**YOUR INSTRUCTIONS:**
Search the listing below for "contracts". Copy each matching line.

**ENTRIES PROVIDED:**
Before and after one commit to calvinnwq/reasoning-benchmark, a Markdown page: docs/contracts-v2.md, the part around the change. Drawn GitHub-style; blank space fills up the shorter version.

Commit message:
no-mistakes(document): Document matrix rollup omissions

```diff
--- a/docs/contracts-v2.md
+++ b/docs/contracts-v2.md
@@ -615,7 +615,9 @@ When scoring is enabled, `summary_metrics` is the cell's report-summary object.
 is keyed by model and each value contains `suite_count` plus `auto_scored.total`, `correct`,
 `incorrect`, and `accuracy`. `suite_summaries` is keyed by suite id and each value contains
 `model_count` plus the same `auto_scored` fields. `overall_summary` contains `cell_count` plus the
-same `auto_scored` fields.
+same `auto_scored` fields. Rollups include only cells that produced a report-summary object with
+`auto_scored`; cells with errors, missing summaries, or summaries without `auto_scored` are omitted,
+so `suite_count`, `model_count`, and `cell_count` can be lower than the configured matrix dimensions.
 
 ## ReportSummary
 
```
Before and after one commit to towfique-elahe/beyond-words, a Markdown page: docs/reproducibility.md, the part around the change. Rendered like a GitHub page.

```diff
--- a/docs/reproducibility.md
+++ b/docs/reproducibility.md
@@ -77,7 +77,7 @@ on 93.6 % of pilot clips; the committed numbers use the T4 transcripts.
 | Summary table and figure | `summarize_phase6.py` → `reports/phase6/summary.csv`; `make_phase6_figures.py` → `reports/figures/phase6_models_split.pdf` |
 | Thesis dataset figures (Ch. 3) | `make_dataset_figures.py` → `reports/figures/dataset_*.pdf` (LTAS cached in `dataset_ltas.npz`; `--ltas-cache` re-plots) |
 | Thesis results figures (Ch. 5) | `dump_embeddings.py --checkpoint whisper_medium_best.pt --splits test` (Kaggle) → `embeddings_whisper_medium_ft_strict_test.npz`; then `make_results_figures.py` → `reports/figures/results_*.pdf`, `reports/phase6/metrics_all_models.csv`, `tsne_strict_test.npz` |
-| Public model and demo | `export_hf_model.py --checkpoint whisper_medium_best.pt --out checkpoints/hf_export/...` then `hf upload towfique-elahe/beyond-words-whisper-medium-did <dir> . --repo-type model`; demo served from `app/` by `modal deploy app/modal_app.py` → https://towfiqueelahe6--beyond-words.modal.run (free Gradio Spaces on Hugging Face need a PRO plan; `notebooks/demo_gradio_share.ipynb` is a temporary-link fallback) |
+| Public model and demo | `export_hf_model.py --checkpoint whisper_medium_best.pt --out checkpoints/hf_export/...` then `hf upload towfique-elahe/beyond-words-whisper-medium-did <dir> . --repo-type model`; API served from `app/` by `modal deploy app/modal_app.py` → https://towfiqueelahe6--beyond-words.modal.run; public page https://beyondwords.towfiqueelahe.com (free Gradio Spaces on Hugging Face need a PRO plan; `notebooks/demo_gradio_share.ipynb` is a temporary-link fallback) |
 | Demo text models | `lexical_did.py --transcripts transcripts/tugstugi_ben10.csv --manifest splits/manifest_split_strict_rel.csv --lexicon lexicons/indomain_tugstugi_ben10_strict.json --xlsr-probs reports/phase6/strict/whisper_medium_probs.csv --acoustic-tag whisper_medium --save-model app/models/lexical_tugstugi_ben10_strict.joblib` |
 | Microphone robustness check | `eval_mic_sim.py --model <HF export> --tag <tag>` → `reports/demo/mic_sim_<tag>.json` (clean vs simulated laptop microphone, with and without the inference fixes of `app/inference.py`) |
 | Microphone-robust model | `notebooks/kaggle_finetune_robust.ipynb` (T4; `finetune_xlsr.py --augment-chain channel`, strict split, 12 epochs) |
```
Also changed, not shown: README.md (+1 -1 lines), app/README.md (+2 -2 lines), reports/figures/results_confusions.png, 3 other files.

**RESPONSE TO THE EXERCISE:**
Before and after one commit to calvinnwq/reasoning-benchmark, a Markdown page: docs/contracts-v2.md, the part around the change. Drawn GitHub-style; blank space fills up the shorter version.
--- a/docs/contracts-v2.md
+++ b/docs/contracts-v2.md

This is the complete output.